The man credited with being the driving force behind Shetland Aid Trust has stood down from the organisation after 17 years at the forefront of aid distribution.
Edwin Moar has been involved with the charity since it sent its first two artic trucks laden with aid to Albania in 1992.
Since then the organisation has sent its own lorries on epic journeys, taking much-needed goods to residents in the country’s impoverished mountain villages. However, practical changes to the way the trust distributes its aid are behind Mr Moar’s decision to step aside.
The charity has recently forged links with Highland-based charity Blythswood Care, enabling Shetland Aid to send goods out to places like Bulgaria, Romania, Kosovo and Macedonia without having to use its own trucks.
The move means more and more people stand to benefit from aid donated in Shetland, while the uncertainty over sending an increasingly ageing fleet of vehicles across the continent has also been eased. However, it also means the personal connection built up with friends and contacts in Albania over the years is being eroded.
Mr Moar said it was that which led him to the decision to stand down.
“There are one or two younger folk coming onto the trust, and also I felt a strong link with Albania. I saw the physical connection that we had bringing aid to Albania coming to an end and I felt it was time to step aside.
“The trust will continue to function – although I have resigned – but it’s unlikely they will be going out directly now.”
Before bowing out, Mr Moar recently oversaw the delivery of 1,800 boxes of clothing, footwear, bedding and kitchen utensils to Albania, via Blythswood’s distribution centre at Evanton in Ross Shire.
The goods – specifically requested for 13 villages in the mountainous Kukes area – had already been gathered, sorted and boxed at the Shetland Aid store in the old North Road.
Mr Moar said Blythswood offered free storage space for the goods, and also provided administrative staff to carry out the transfer and help prepare onward documentation.
Northwards took the boxes free of charge to Evanton, while JBT Transport and Garriock Brothers offered the use of forklifts to help with the job. NorthLink Ferries provided free passage down to Scrabster.
An agency in Dover, meanwhile, contacted hauliers from Eastern Europe willing to return loads as they headed back from the UK.
“I do feel this connection with Blytheswood Care, which we managed to establish two to three years ago, is probably the way forward because it means a lot less planning and a lot less administration,” Mr Moar said. “It also costs much less. We’ve been looking at a minimal outlay.”
Once the goods arrived in Albania, Mr Moar – along with fellow trust members Harold Pottinger, Alistair Rendall and Rorie Laidlay – travelled out to help with the transfer.
The trip was judged a success, despite the men having to contend with the usual official corruption which has been commonplace over the years.
Although the haulier arrived in Albania on time, disagreements between customs and Kukes district officials caused a four day delay in getting the goods to their intended destination.
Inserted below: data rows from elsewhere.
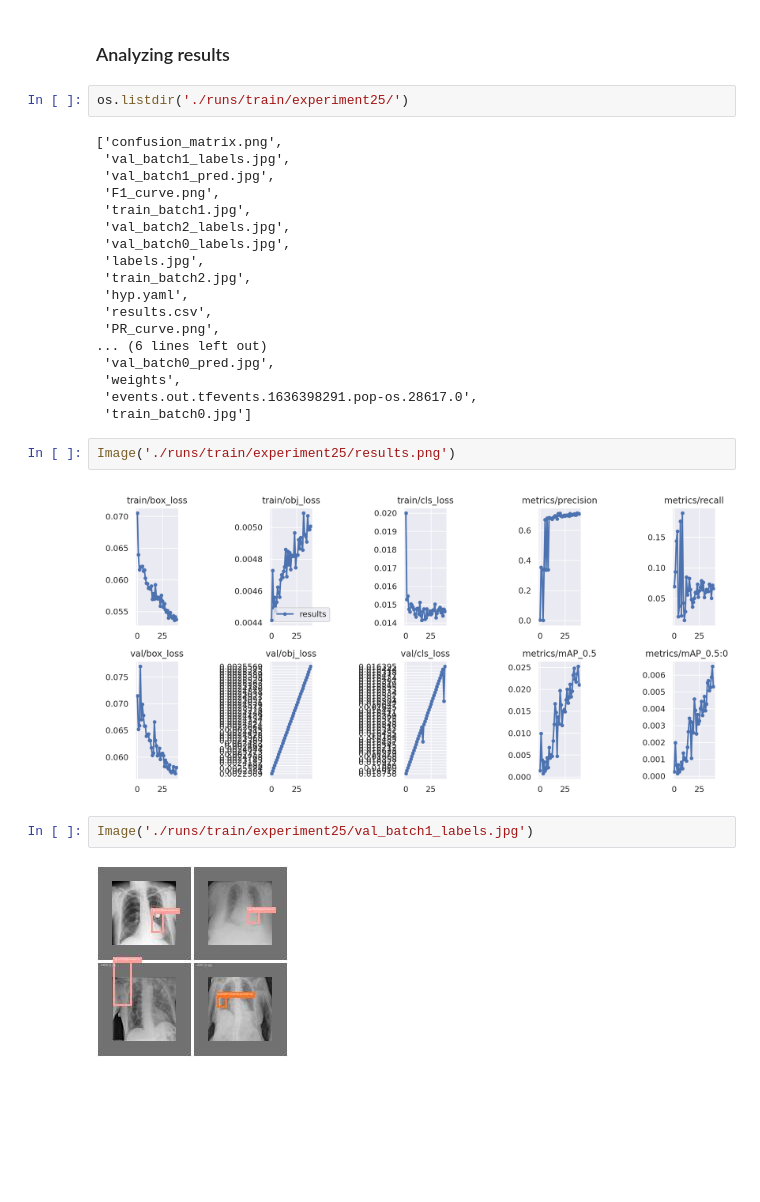
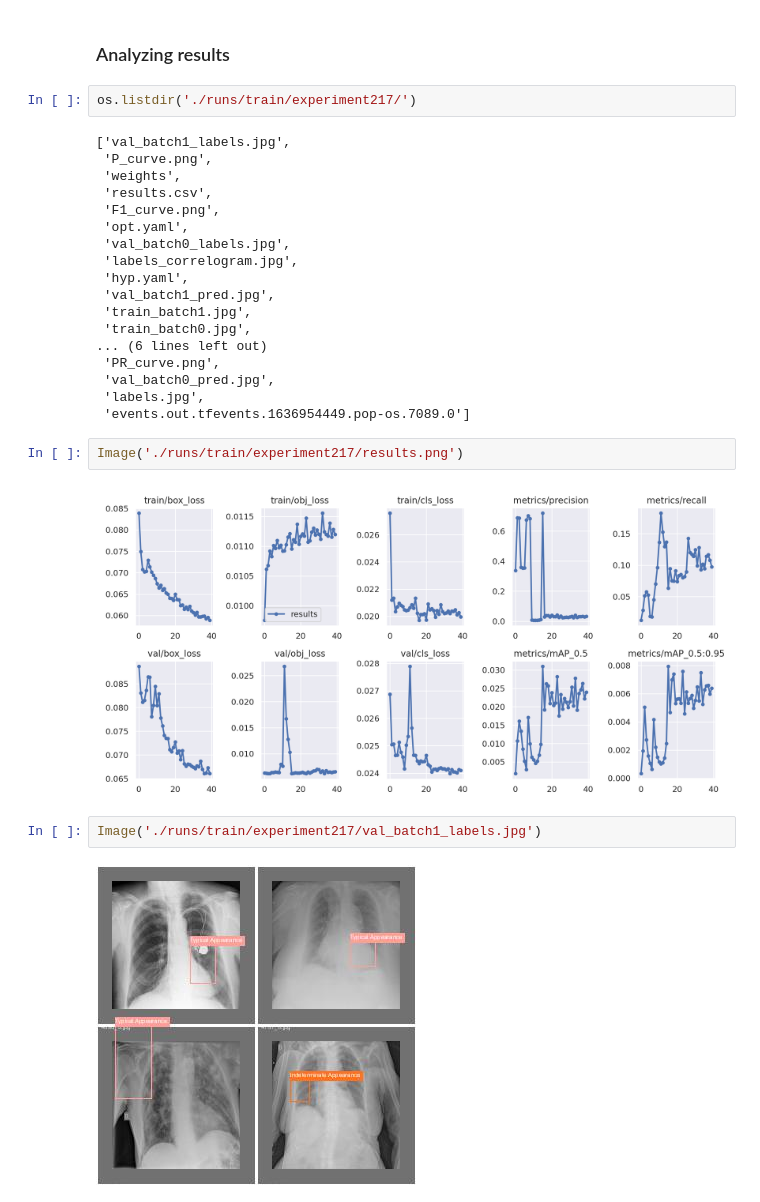
Before and after one commit to RobertoFigueroa/SIIM-Project, a Jupyter notebook: models/yolov5/SIIM Yolov5x.ipynb, the cells around one changed output. Cells and saved outputs as stored; diff of their text form; blank space fills up the shorter version.

Commit message:
[REF] new training for chexnet & yolov5

```diff
--- a/models/yolov5/SIIM Yolov5x.ipynb
+++ b/models/yolov5/SIIM Yolov5x.ipynb
@@ -158,31 +161,31 @@ Wall time: 3h 5min 17s
 # %% [markdown]
 ### Analyzing results
 # %%
-os.listdir('./runs/train/experiment25/')
+os.listdir('./runs/train/experiment217/')
 # %% [output]
-['confusion_matrix.png',
- 'val_batch1_labels.jpg',
+['val_batch1_labels.jpg',
+ 'P_curve.png',
+ 'weights',
+ 'results.csv',
+ 'F1_curve.png',
+ 'opt.yaml',
+ 'val_batch0_labels.jpg',
+ 'labels_correlogram.jpg',
+ 'hyp.yaml',
  'val_batch1_pred.jpg',
- 'F1_curve.png',
  'train_batch1.jpg',
- 'val_batch2_labels.jpg',
- 'val_batch0_labels.jpg',
+ 'train_batch0.jpg',
+... (6 lines left out)
+ 'PR_curve.png',
+ 'val_batch0_pred.jpg',
  'labels.jpg',
- 'train_batch2.jpg',
- 'hyp.yaml',
- 'results.csv',
- 'PR_curve.png',
-... (6 lines left out)
- 'val_batch0_pred.jpg',
- 'weights',
- 'events.out.tfevents.1636398291.pop-os.28617.0',
- 'train_batch0.jpg']
+ 'events.out.tfevents.1636954449.pop-os.7089.0']
 # %%
-Image('./runs/train/experiment25/results.png')
+Image('./runs/train/experiment217/results.png')
 # %% [output]
-[figure, old version]
+[figure, new version]
 # %%
-Image('./runs/train/experiment25/val_batch1_labels.jpg')
+Image('./runs/train/experiment217/val_batch1_labels.jpg')
 # %% [output]
-[figure, old version]
+[figure, new version]
 # %%
```
Also changed, not shown: parts of 11 cells of this notebook, 14 other files.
Mr Moar said: “While the Shetland team greatly appreciated the beautiful weather and wonderful hospitality from some of our many friends there, the continued indecision and conflicting reports regarding the delivery of the aid meant they could not leave Kukes and carry out the planned visits to the mountain villages, schools and orphanage to assess their need for the future.”
As if that was not enough, an earthquake centred 70 kilometres from Kukes awoke Mr Moar in the night with a violent shake. According to television reports quake, which measured 5.4 on the Richter scale, caused damage to 1,000 homes.
Despite 70 odd boxes being pilfered by officials, the trust were still able to deliver over 1,730 boxes to needy families. A school received much-needed desks and chairs and teaching aids, while the orphanage got cots and bedding.
Although he has enjoyed his time with the trust, there are things Mr Moar will not miss about the regular Shetland Aid trips. As the lorries became increasingly run down, he admitted it was always a concern wondering if they would survive the long journey across the heart of Europe.
Dealing with high levels of administration at Albanian custom points was always a headache, as was the corruption.
However, he said he had gained a lot from working with other committee members on the charity.
“I’ve enjoyed the work. We were getting aid out to where we saw a need. There was a physical connection between the location and the distribution and we made many friends in Albania.
“I won’t be severing my connection with Albania at all, but now I will go there in a holiday mode rather than as an aid provider.”
Mr Moar was at pains to point out that Shetland Aid Trust is continuing to operate without him. It currently has nine members on its committee, headed by chairwoman Una Laidlay. Anyone wishing to donate aid can still do so at the trust’s North Road store.
Conditions in Albania are improving and future direct trips are unlikely. But the trust says its connection with Blytheswood will continue, with trailers being sent down to Evanton for wider distribution as and when required.